I was an ugly American walking alone in a crowded Middle Eastern city, but I was not afraid. My main concern that night was finding a phone booth that would take my prepaid phone card. I never found one.
During my search, I bumped into a tour guide who was leading a group of Japanese from our hotel to tourist attractions in the city. I tagged along for a while.
We strolled the alleyways as the guide described places, explaining in English while the Japanese photographed everything and everyone, including me.
When we stopped in front of a bath house, a hairy-chested, bearded Arab wearing nothing but a towel around his waist stepped into the doorway and posed, sucking in his stomach and smiling proudly.
One of the Japanese women smiled back and said sweetly, “Very nice.”
The year was 2006. The place was Hama, Syria.
Oh, what a difference six years can make.
Today, the central Hama province is still reeling from a massacre by Syrian government forces of at least 78 people, including many women and children. They had been shot, garroted, stabbed and in some cases burned alive. Government troops fired upon unarmed United Nations monitors seeking to investigate the massacre. Thousands have been killed under the leadership of Syrian President Bashar Assad.
So, need I say that revisiting Syria is not on my bucket list? But, back in 2006, after touring six countries, I decided that the people of Syria were the friendliest.
Everywhere we went there, people would throw up their hands and yell, “Welcome, welcome.” Early in the trip, I was walking through a Damascus souq — an open-air market where vendors sell a little of everything — when a Syrian man stopped me and asked why I was in his country.
“I’m touring your country,” I said. (Actually, I was one of about 40 Americans — 30 seminary students and 10 lay people — taking part in the Middle East Travel Seminar. The centerpiece of the program is a three-week trip through Syria, Lebanon, Jordan, Sinai in Egypt, Israel and Greece.)
“Are you going to Hama?” the man asked.
“Yes,” I said, “I believe we are.”
He told me his name was Hamas, and he lived in Hama. He wrote his phone number on my notepad and said, “When you get to Hama, call me if I can help you in any way.” I had one of his friends photograph us together, and we went our separate ways.
So what’s going on here? Syria certainly is not a friend of the United States, but almost everybody I met there couldn’t have been nicer.
The short, simplistic answer is this: The whole mess is caused by evil people in government, not average people on the street. The people on the street — not just in Syria, but in other countries — often are the victims.

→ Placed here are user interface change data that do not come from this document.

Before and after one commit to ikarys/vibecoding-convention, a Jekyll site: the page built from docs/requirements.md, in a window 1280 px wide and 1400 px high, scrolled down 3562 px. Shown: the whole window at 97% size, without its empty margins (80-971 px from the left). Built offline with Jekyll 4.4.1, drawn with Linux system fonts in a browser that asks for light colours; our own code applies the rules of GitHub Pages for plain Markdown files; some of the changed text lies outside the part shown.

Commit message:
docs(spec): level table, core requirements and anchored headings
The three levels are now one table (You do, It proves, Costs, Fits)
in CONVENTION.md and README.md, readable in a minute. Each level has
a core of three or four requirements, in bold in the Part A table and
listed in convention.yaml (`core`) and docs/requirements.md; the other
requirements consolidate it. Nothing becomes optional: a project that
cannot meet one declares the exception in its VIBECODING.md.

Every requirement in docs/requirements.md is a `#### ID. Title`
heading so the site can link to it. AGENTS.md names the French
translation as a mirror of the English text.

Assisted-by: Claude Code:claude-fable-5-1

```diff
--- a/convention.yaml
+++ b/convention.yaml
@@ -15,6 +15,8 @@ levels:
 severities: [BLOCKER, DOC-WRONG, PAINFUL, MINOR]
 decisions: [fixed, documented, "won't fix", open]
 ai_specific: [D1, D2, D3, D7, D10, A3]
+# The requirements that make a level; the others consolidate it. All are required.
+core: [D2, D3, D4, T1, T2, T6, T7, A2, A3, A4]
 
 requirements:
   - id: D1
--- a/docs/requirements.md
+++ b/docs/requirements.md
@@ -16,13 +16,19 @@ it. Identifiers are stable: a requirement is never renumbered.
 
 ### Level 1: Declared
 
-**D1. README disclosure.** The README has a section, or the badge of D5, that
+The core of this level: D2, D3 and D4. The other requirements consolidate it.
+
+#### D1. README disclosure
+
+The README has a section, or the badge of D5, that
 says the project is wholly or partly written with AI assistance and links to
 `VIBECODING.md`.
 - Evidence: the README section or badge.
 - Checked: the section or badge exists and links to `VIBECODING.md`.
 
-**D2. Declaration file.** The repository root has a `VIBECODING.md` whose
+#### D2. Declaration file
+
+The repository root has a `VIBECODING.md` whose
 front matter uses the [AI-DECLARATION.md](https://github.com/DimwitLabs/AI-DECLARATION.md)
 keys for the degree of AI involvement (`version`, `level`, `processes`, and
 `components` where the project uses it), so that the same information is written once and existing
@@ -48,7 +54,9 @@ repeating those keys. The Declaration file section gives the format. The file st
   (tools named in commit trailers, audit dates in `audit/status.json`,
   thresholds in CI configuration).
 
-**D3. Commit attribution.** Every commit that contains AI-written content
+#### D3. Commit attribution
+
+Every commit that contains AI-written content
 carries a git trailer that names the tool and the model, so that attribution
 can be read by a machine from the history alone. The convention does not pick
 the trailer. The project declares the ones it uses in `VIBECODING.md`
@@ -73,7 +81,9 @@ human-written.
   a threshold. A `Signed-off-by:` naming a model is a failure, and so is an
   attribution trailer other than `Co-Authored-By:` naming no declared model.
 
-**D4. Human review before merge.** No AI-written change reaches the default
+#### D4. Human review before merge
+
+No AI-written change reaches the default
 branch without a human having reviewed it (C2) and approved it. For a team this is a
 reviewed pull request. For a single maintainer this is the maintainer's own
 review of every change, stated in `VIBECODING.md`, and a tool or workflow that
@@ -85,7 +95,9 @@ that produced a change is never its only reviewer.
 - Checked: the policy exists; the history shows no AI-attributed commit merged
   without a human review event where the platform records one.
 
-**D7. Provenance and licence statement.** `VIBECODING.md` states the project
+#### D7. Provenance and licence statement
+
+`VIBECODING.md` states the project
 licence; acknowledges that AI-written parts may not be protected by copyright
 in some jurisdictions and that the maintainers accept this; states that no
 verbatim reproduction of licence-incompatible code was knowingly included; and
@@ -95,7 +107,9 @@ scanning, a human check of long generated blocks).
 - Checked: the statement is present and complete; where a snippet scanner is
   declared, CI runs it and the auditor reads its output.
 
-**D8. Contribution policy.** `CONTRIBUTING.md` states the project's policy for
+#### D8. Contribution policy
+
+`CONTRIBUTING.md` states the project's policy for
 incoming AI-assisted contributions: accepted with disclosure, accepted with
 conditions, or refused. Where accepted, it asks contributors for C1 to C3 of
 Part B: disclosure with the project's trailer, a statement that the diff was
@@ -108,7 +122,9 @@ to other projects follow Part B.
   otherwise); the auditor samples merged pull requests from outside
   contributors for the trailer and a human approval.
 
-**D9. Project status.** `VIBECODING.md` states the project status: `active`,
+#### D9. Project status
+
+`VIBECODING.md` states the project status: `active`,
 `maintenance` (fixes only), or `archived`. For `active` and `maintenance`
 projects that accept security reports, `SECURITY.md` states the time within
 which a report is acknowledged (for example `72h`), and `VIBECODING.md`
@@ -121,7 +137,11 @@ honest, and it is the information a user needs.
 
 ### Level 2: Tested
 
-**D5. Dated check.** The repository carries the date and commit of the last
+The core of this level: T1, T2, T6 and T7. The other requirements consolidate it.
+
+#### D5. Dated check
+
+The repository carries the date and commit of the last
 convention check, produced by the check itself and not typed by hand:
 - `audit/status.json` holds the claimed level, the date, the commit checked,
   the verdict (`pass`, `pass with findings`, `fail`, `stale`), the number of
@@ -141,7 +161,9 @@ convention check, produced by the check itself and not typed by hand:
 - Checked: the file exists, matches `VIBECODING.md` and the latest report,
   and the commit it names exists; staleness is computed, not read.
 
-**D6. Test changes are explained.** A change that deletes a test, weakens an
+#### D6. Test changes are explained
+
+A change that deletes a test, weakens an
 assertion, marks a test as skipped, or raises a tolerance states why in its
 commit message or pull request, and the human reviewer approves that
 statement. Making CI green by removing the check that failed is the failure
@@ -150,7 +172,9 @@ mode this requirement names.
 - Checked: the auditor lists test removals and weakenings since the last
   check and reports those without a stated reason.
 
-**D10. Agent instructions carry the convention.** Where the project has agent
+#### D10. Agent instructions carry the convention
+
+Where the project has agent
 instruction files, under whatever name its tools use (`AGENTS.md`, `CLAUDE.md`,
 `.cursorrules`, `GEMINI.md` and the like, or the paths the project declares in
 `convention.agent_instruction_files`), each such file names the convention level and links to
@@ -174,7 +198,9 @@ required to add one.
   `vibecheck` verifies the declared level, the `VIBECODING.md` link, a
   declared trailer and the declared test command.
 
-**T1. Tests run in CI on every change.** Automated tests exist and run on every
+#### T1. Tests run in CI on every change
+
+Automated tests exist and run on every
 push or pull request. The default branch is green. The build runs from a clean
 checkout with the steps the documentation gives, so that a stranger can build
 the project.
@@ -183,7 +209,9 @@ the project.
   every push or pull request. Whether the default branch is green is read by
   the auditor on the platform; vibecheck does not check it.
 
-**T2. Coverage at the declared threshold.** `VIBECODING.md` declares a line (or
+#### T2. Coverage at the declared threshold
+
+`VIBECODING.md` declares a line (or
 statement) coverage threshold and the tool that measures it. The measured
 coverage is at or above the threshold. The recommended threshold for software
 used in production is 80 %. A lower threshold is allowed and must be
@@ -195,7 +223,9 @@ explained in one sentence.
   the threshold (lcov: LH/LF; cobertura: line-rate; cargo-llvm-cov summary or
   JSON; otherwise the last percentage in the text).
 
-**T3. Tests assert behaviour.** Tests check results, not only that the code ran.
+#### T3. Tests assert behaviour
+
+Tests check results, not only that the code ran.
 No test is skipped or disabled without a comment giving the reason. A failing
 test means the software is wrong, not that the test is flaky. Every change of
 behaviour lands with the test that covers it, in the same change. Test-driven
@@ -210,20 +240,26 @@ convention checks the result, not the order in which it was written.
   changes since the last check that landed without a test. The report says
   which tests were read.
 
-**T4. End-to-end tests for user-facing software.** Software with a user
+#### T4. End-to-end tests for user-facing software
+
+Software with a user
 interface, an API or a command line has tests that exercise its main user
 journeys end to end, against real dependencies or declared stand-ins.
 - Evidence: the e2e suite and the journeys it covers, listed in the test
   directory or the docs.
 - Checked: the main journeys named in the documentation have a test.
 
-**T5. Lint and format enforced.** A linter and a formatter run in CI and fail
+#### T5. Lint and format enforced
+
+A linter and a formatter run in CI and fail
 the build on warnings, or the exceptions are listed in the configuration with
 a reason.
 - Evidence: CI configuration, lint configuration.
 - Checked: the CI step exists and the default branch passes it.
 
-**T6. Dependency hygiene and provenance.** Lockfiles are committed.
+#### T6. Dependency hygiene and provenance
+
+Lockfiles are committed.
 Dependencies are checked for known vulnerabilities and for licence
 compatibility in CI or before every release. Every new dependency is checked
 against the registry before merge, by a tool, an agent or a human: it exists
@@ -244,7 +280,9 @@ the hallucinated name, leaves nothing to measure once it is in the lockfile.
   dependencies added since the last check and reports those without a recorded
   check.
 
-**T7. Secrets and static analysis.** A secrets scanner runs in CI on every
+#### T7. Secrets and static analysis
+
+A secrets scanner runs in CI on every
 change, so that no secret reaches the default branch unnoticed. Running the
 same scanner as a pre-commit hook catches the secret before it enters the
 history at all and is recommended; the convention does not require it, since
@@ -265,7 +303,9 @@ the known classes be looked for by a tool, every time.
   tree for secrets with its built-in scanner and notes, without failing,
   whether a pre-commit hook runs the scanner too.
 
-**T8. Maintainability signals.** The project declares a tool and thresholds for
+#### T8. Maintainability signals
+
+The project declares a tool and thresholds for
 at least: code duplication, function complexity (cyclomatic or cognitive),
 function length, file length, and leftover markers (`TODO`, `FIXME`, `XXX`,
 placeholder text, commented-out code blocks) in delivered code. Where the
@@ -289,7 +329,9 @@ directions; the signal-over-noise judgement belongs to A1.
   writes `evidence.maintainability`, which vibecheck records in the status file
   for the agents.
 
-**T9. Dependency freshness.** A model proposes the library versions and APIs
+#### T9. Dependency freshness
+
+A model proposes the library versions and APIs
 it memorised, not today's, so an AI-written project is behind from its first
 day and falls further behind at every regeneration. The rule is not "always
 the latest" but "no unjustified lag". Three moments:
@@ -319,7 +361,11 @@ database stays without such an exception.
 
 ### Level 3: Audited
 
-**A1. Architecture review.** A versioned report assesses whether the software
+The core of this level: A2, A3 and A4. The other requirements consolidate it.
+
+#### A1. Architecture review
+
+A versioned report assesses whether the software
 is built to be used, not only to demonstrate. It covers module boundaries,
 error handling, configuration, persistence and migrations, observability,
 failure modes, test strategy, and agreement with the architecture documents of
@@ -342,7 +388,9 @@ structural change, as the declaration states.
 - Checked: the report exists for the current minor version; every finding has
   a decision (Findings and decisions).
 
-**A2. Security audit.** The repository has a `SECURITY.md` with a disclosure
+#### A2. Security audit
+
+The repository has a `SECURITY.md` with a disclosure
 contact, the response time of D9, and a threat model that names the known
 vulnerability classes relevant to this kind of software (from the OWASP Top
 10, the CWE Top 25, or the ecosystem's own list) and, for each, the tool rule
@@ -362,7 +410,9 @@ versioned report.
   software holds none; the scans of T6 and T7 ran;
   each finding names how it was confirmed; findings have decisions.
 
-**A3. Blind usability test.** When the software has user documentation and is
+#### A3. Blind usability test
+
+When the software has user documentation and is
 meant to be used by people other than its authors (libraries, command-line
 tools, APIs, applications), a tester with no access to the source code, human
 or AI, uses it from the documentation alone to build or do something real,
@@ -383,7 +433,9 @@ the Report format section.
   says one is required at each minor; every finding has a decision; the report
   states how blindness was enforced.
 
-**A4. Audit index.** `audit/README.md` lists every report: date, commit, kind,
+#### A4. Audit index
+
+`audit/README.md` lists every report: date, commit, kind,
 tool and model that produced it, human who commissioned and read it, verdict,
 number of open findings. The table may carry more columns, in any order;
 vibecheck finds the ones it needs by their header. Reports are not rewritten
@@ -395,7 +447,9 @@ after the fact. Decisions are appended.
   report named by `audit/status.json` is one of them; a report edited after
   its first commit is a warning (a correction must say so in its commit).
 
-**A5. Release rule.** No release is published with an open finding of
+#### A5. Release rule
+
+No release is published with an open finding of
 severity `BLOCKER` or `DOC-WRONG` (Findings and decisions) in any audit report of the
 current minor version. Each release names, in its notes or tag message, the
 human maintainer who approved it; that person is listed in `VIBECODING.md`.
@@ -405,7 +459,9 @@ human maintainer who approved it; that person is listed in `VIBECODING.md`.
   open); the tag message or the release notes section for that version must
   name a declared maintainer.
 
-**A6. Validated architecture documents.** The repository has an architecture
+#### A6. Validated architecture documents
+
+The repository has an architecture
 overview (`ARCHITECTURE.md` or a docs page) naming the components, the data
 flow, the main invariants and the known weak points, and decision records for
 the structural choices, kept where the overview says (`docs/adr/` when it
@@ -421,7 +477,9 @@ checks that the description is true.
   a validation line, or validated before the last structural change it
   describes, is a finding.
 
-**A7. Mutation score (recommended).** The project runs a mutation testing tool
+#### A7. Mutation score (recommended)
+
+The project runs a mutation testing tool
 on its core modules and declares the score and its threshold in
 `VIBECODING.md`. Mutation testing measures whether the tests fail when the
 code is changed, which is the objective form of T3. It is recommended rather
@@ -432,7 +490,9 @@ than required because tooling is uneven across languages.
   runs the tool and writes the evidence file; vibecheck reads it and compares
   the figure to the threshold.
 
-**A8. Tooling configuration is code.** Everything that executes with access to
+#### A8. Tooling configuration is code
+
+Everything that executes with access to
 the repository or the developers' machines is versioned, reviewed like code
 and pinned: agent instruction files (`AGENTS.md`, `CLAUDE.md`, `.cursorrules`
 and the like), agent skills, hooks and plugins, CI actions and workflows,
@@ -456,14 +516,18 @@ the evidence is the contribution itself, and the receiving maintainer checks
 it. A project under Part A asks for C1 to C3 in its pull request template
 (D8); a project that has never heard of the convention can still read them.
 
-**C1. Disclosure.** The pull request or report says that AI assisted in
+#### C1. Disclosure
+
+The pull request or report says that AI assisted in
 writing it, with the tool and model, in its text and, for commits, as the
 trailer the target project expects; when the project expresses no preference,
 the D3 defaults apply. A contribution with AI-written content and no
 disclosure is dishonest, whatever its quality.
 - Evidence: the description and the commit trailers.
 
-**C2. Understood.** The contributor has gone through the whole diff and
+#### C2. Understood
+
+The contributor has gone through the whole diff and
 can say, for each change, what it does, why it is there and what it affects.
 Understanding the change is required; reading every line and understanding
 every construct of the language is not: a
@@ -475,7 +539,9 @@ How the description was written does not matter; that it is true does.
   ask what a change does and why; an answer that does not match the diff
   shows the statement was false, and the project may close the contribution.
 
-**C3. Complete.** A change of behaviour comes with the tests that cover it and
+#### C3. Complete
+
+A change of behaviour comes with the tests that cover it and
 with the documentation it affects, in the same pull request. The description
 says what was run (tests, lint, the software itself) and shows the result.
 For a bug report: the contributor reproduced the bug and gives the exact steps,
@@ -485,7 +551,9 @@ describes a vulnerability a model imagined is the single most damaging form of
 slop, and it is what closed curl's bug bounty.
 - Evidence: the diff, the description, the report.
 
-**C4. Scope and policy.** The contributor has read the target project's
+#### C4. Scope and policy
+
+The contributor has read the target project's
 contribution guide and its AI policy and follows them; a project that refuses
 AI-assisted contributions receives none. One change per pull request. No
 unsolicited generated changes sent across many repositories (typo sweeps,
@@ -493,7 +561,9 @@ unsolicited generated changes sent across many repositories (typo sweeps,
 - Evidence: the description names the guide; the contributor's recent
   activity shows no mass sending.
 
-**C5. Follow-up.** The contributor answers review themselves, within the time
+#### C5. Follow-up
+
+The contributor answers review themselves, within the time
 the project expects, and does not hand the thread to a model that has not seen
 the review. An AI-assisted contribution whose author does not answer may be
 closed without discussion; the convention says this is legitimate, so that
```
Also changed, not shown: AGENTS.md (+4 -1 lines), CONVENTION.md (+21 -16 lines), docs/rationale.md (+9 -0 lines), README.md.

Will peace ever come to the Middle East? God only knows. All I know is my soul aches for the people on the street.